Joseph Asch of Dartblog reports.

Endowment Yields 19.2%; Rises to $4.5B

The endowment has risen from $3.73 billion to $4.50 billion as the College announced that its investments yielded a 19.2% return. That’s the best performance since the blowout at the top of the bubble in 2000, when the endowment rose by a mind-numbing 46%. (As a cautionary tale, it fell by 3%, 6% and 3% over the next three years, and the administration was forced to make painful budget cuts). The College’s calculation is as follows:

The increase reflected net investment gains of $778 million and new gifts and transfers of $146 million, offset by distributions of $189 million to support Dartmouth programs.

By way of background, the draw from the endowment to support the College’s operations each year is about 5% of the total value of the endowment (based on a rolling three-year average).

The real question here is, “Hey Phil, what you gonna do about it?” A jump in the endowment of $735 million will allow the endowment to throw off an extra $36.8 million in a couple of years (recall the 5% draw figure mentioned above). Where will the money go? If past practice is followed, the ever-growing, overpaid staff will get most of it. One might expect that this is how things will go this time around, too — after all, most faculty members received a raise of only 1.5% this summer, with some getting a meager performance raise on top of that figure.

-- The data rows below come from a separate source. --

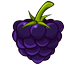
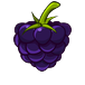
feat: update fruit assets, adjust fruit data attributes, and add launch configuration

diff --git a/src/data/FruitHulls.ts b/src/data/FruitHulls.ts
@@ -9,16 +9,16 @@
  * (poly-decomp est installé et câblé dans main.ts).
  */
 export const FRUIT_HULLS: Record<number, readonly [number, number][]> = {
-  1: [[-18.9, -2.2], [-17.21, -7.67], [-13.04, -11.65], [-7.7, -13.88], [-2.1, -15.47], [3.66, -16.35], [9.4, -15.73], [14.45, -12.9], [17.94, -8.29], [18.57, -2.51], [18.03, 3.29], [16.47, 8.84], [13.08, 13.52], [8.31, 16.75], [2.85, 18.79], [-2.84, 19.05], [-8.3, 17.15], [-12.9, 13.6], [-16.37, 8.95], [-18.65, 3.62]],
-  2: [[-25.75, -0.25], [-25.55, -8.06], [-23.68, -15.41], [-16.58, -18.11], [-8.82, -19.03], [-1.02, -19.11], [6.79, -18.95], [14.6, -18.77], [21.95, -16.33], [25.18, -10.11], [24.32, -2.34], [21.85, 4.98], [18.0, 11.78], [13.43, 18.09], [7.24, 22.72], [0.18, 25.76], [-6.94, 22.86], [-13.74, 19.02], [-19.73, 14.15], [-22.84, 7.0]],
-  3: [[-24.71, 2.71], [-24.37, -6.36], [-22.79, -15.27], [-18.67, -23.29], [-13.18, -30.52], [-6.32, -36.46], [2.38, -37.63], [10.37, -33.58], [17.27, -27.75], [21.72, -19.85], [24.84, -11.35], [24.7, -2.27], [23.38, 6.63], [19.08, 14.59], [13.26, 21.48], [6.01, 26.95], [-2.18, 29.4], [-9.76, 24.42], [-16.5, 18.4], [-22.17, 11.38]],
-  4: [[-31.29, 4.29], [-29.48, -5.57], [-25.61, -14.82], [-19.91, -23.11], [-13.14, -30.53], [-4.46, -34.92], [5.56, -34.21], [13.84, -28.67], [20.07, -20.77], [25.84, -12.53], [30.23, -3.51], [30.53, 6.48], [27.9, 16.17], [21.2, 23.57], [13.16, 29.55], [3.53, 32.04], [-6.53, 31.87], [-15.84, 28.25], [-23.76, 22.09], [-29.81, 14.08]],
+  1: [[-21.48, -2.5], [-19.56, -8.72], [-14.82, -13.24], [-8.75, -15.77], [-2.39, -17.58], [4.16, -18.58], [10.68, -17.88], [16.42, -14.66], [20.39, -9.42], [21.1, -2.85], [20.49, 3.74], [18.72, 10.05], [14.86, 15.36], [9.44, 19.03], [3.24, 21.35], [-3.23, 21.65], [-9.43, 19.49], [-14.66, 15.45], [-18.6, 10.17], [-21.19, 4.11]],
+  2: [[-28.72, -0.28], [-28.5, -8.99], [-26.41, -17.19], [-18.49, -20.2], [-9.84, -21.23], [-1.14, -21.32], [7.57, -21.14], [16.28, -20.94], [24.48, -18.21], [28.09, -11.28], [27.13, -2.61], [24.37, 5.55], [20.08, 13.14], [14.98, 20.18], [8.08, 25.34], [0.2, 28.73], [-7.74, 25.5], [-15.33, 21.21], [-22.01, 15.78], [-25.48, 7.81]],
+  3: [[-27.1, 2.97], [-26.73, -6.98], [-25.0, -16.75], [-20.48, -25.54], [-14.46, -33.47], [-6.93, -39.99], [2.61, -41.27], [11.37, -36.83], [18.94, -30.44], [23.82, -21.77], [27.24, -12.45], [27.09, -2.49], [25.64, 7.27], [20.93, 16.0], [14.54, 23.56], [6.59, 29.56], [-2.39, 32.25], [-10.7, 26.78], [-18.1, 20.18], [-24.32, 12.48]],
+  4: [[-33.83, 4.64], [-31.87, -6.02], [-27.69, -16.02], [-21.52, -24.98], [-14.21, -33.01], [-4.82, -37.75], [6.01, -36.98], [14.96, -30.99], [21.7, -22.45], [27.94, -13.55], [32.68, -3.79], [33.01, 7.01], [30.16, 17.48], [22.92, 25.48], [14.23, 31.95], [3.82, 34.64], [-7.06, 34.45], [-17.12, 30.54], [-25.69, 23.88], [-32.23, 15.22]],
   5: [[-43.54, 6.1], [-42.17, -7.45], [-38.26, -20.45], [-30.76, -31.71], [-19.83, -39.65], [-7.17, -44.47], [6.31, -46.1], [19.47, -42.95], [30.64, -35.19], [38.94, -24.55], [40.76, -11.15], [40.92, 2.47], [36.78, 15.3], [30.38, 27.32], [20.27, 36.43], [7.36, 40.38], [-6.18, 40.16], [-19.33, 36.61], [-30.61, 29.19], [-39.5, 18.95]],
   6: [[-46.7, 6.1], [-45.96, -6.85], [-40.43, -18.59], [-32.16, -28.58], [-20.97, -35.04], [-8.18, -36.7], [4.72, -35.83], [16.97, -31.62], [27.54, -24.32], [34.72, -13.65], [36.48, -0.86], [35.67, 12.1], [30.84, 24.08], [22.3, 33.77], [11.25, 40.51], [-1.61, 42.27], [-14.6, 41.93], [-26.67, 37.52], [-36.77, 29.43], [-43.93, 18.69]],
   7: [[-54.3, -11.7], [-49.38, -27.78], [-40.34, -41.88], [-26.93, -51.57], [-10.25, -54.59], [6.6, -55.75], [23.1, -51.99], [37.31, -43.43], [48.61, -30.9], [54.99, -15.49], [53.29, 1.36], [46.41, 16.81], [37.43, 31.14], [25.04, 42.48], [9.91, 49.69], [-6.92, 49.5], [-23.11, 44.74], [-36.48, 34.47], [-46.26, 20.92], [-52.16, 5.11]],
   8: [[-49.0, -6.2], [-46.77, -22.27], [-39.36, -36.58], [-26.92, -47.03], [-11.32, -51.32], [4.95, -50.89], [20.83, -47.54], [34.02, -38.17], [40.53, -23.25], [42.12, -7.15], [39.22, 8.74], [33.54, 24.03], [27.81, 39.31], [19.99, 53.51], [5.67, 60.62], [-10.5, 60.56], [-24.07, 51.67], [-34.84, 39.58], [-42.88, 25.39], [-48.26, 10.05]],
   9: [[-65.25, -16.38], [-59.89, -34.78], [-45.95, -47.82], [-27.03, -50.85], [-7.62, -50.78], [31.19, -50.64], [49.57, -45.77], [61.18, -30.49], [64.97, -11.59], [62.28, 7.49], [54.63, 25.29], [41.98, 39.99], [26.08, 50.77], [7.14, 54.02], [-12.26, 54.36], [-30.8, 48.95], [-45.65, 36.55], [-57.24, 20.99], [-64.14, 2.91]],
   10: [[-8.13, -67.75], [-8.13, -64.0], [-7.88, -60.25], [-7.13, -56.25], [-5.13, -53.5], [-4.63, -49.5], [-4.38, -44.5], [-6.38, -40.25], [-8.38, -36.25], [-9.13, -33.0], [-10.63, -29.75], [-12.38, -26.75], [-15.63, -23.75], [-19.38, -20.0], [-23.63, -17.0], [-27.38, -14.25], [-33.13, -13.0], [-39.63, -12.0], [-45.63, -9.75], [-51.13, -8.75], [-56.63, -8.5], [-61.38, -8.5], [-64.63, -8.0], [-67.13, -7.25], [-68.13, -5.0], [-67.88, -1.75], [-63.38, 0.25], [-60.88, 1.0], [-58.63, 2.75], [-57.63, 4.25], [-57.88, 6.0], [-60.13, 8.25], [-62.38, 11.5], [-62.38, 14.0], [-61.38, 17.25], [-58.13, 18.25], [-52.38, 19.5], [-49.13, 21.5], [-44.88, 24.25], [-42.63, 26.0], [-45.88, 27.5], [-47.38, 30.75], [-47.38, 35.25], [-44.63, 38.75], [-40.38, 39.25], [-35.88, 39.75], [-34.13, 40.75], [-33.38, 43.0], [-33.63, 47.0], [-32.38, 49.25], [-29.38, 52.5], [-24.13, 52.5], [-18.88, 52.25], [-18.13, 55.75], [-18.63, 59.0], [-16.88, 61.5], [-14.38, 64.75], [-11.88, 64.75], [-5.63, 63.5], [-1.13, 62.25], [1.38, 62.25], [5.13, 62.0], [7.38, 62.5], [6.63, 65.0], [6.38, 68.25], [6.88, 71.0], [9.38, 72.75], [12.88, 73.75], [17.38, 72.75], [20.88, 69.0], [27.13, 67.25], [32.38, 64.25], [36.13, 61.0], [41.63, 57.0], [45.88, 52.0], [50.13, 46.25], [53.13, 40.25], [57.88, 34.0], [59.88, 27.5], [61.63, 22.5], [63.88, 16.5], [66.38, 8.25], [66.38, 2.75], [68.13, -5.5], [67.88, -12.75], [65.88, -20.25], [64.63, -26.75], [62.13, -32.5], [59.63, -38.5], [56.63, -43.25], [52.63, -48.25], [48.38, -53.0], [44.13, -54.75], [38.88, -54.75], [33.38, -55.0], [29.88, -55.25], [27.13, -57.25], [24.63, -59.75], [21.63, -62.5], [20.88, -67.0], [18.13, -70.5], [14.38, -72.25], [10.38, -73.5], [7.63, -73.75], [2.63, -73.5], [-1.38, -72.25], [-4.63, -70.5]],
-  11: [[-71.95, 2.59], [-69.13, -21.73], [-59.23, -43.88], [-43.65, -62.63], [-23.33, -76.11], [0.75, -79.83], [24.74, -75.45], [45.8, -63.09], [63.13, -45.86], [75.07, -24.64], [78.41, -0.57], [74.43, 23.5], [65.09, 45.92], [48.9, 64.18], [27.77, 76.38], [3.92, 80.28], [-20.16, 76.95], [-42.03, 66.02], [-59.09, 48.62], [-70.06, 27.01]],
-  12: [[-86.54, 3.46], [-83.61, -21.23], [-71.17, -42.87], [-52.47, -59.32], [-29.29, -68.34], [-4.61, -71.54], [20.07, -68.0], [43.35, -59.01], [64.05, -44.98], [79.78, -26.07], [86.39, -2.07], [83.16, 22.52], [70.47, 43.84], [49.86, 57.78], [27.13, 68.16], [2.45, 71.83], [-22.52, 70.27], [-45.75, 61.15], [-66.85, 47.8], [-81.41, 27.7]],
+  11: [[-67.51, 2.43], [-64.86, -20.39], [-55.57, -41.17], [-40.96, -58.76], [-21.89, -71.41], [0.7, -74.9], [23.21, -70.79], [42.97, -59.2], [59.23, -43.03], [70.44, -23.12], [73.57, -0.53], [69.84, 22.05], [61.07, 43.09], [45.88, 60.22], [26.06, 71.67], [3.68, 75.32], [-18.92, 72.2], [-39.44, 61.94], [-55.44, 45.62], [-65.74, 25.34]],
+  12: [[-78.85, 3.15], [-76.18, -19.34], [-64.84, -39.06], [-47.81, -54.05], [-26.69, -62.27], [-4.2, -65.18], [18.29, -61.96], [39.5, -53.76], [58.36, -40.98], [72.69, -23.75], [78.71, -1.89], [75.77, 20.52], [64.21, 39.94], [45.43, 52.64], [24.72, 62.1], [2.23, 65.45], [-20.52, 64.02], [-41.68, 55.71], [-60.91, 43.55], [-74.17, 25.24]],
 };

diff --git a/src/data/FruitData.ts b/src/data/FruitData.ts
@@ -9,21 +9,21 @@ import { FruitDefinition } from '../types/GameTypes';
  * le système de fusion, le rendu et le score sont génériques.
  */
 export const FRUITS: FruitDefinition[] = [
-  { id: 1, name: 'Jujube', radius: 22, color: 0xc02000, colorDark: 0x801500, score: 10, shape: 'circle', spawnWeight: 30 },
-  { id: 2, name: 'Mûre', radius: 26, color: 0x2d1b4e, colorDark: 0x1c1132, score: 20, shape: 'circle', spawnWeight: 24 },
-  { id: 3, name: 'Citron', radius: 31, color: 0xf0c010, colorDark: 0xa88500, score: 30, shape: 'circle', spawnWeight: 18 },
-  { id: 4, name: 'Goyave', radius: 37, color: 0x90b030, colorDark: 0x60751f, score: 40, shape: 'circle', spawnWeight: 0 },
+  { id: 1, name: 'Jujube', radius: 25, color: 0xc02000, colorDark: 0x801500, score: 10, shape: 'circle', spawnWeight: 30 },
+  { id: 2, name: 'Mûre', radius: 29, color: 0x2d1b4e, colorDark: 0x1c1132, score: 20, shape: 'circle', spawnWeight: 26 },
+  { id: 3, name: 'Citron', radius: 34, color: 0xf0c010, colorDark: 0xa88500, score: 30, shape: 'circle', spawnWeight: 20 },
+  { id: 4, name: 'Goyave', radius: 40, color: 0x90b030, colorDark: 0x60751f, score: 40, shape: 'circle', spawnWeight: 6 },
   { id: 5, name: 'Pêche', radius: 43, color: 0xffb300, colorDark: 0xc98400, score: 50, shape: 'circle', spawnWeight: 0 },
   { id: 6, name: 'Orange', radius: 48, color: 0xe05000, colorDark: 0x963500, score: 65, shape: 'circle', spawnWeight: 0 },
   { id: 7, name: 'Pomme cannelle', radius: 55, color: 0xd0e040, colorDark: 0x93a02c, score: 90, shape: 'circle', spawnWeight: 0 },
   { id: 8, name: 'Mangue', radius: 61, color: 0xf0c040, colorDark: 0xb08920, score: 120, shape: 'circle', spawnWeight: 0 },
   { id: 9, name: 'Pomme', radius: 67, color: 0xd32f2f, colorDark: 0x962020, score: 160, shape: 'circle', spawnWeight: 0 },
   { id: 10, name: 'Banane', radius: 74, color: 0xf5d327, colorDark: 0xb89a0f, score: 220, shape: 'circle', spawnWeight: 0 },
-  { id: 11, name: 'Noix de coco', radius: 81, color: 0x965f1a, colorDark: 0x603c10, score: 320, shape: 'circle', spawnWeight: 0 },
-  { id: 12, name: 'Pastèque', radius: 90, color: 0x2f9e44, colorDark: 0x1e6b2e, score: 500, shape: 'watermelon', spawnWeight: 0 },
+  { id: 11, name: 'Noix de coco', radius: 76, color: 0x965f1a, colorDark: 0x603c10, score: 320, shape: 'circle', spawnWeight: 0 },
+  { id: 12, name: 'Pastèque', radius: 82, color: 0x2f9e44, colorDark: 0x1e6b2e, score: 500, shape: 'watermelon', spawnWeight: 0 },
 ];
 
-/** Fruits pouvant apparaître comme fruit à lancer (tiers 1-3). */
+/** Fruits pouvant apparaître comme fruit à lancer (tiers 1-4). */
 export const SPAWNABLE_TIERS = FRUITS.filter((f) => f.spawnWeight > 0);
 
 /** Score bonus quand deux pastèques fusionnent (elles disparaissent). */

diff --git a/src/managers/SaveManager.ts b/src/managers/SaveManager.ts
@@ -68,10 +68,11 @@ export class SaveManager {
     SaveManager.storage()?.setItem(KEYS.musicEnabled, enabled ? '1' : '0');
   }
 
-  /** Fruit le plus haut déjà débloqué (jamais, persistant). Défaut : 3. */
+  /** Fruit le plus haut déjà débloqué (jamais, persistant). Défaut : 4
+   * (les 4 premiers tiers sont spawnables/visibles dès le début). */
   static getUnlockedTier(): number {
     const v = SaveManager.storage()?.getItem(KEYS.unlockedTier);
-    return v ? parseInt(v, 10) || 3 : 3;
+    return v ? parseInt(v, 10) || 4 : 4;
   }
 
   static setUnlockedTier(tier: number): void {

diff --git a/src/scenes/GameScene.ts b/src/scenes/GameScene.ts
@@ -230,7 +230,7 @@ export class GameScene extends Phaser.Scene {
     // Calebasse peu profonde, large, en bas de l'écran (façon Ball Guys) :
     // on remplit, un fruit déborde → game over. Taille réduite de 20% ×2.
     // Remontée pour laisser la place à la barre d'évolution des fruits en bas.
-    const halfW = Math.min(w * 0.46, 330 * k) * 0.85;
+    const halfW = Math.min(w * 0.46, 330 * k) * 0.78;
     this.containerLeft = this.cx - halfW;
     this.containerRight = this.cx + halfW;
     this.containerBottom = h - 300 * k;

I’d suggest that right now Phil announce that he is allocating a good chunk of this money to reducing tuition. The 2.9% increase for this year was twice the rate of increase in the Consumer Price Index, even though Phil had promised increases in line with inflation. He justified that commitment on the basis that investment returns would probably be moderate in the coming years. How happy he must be to have been wrong. In 2013, the College took in about $120 million in undergrad tuition (not including room/board and fees). Using part of the new $36.8 million could make a big dent in that figure.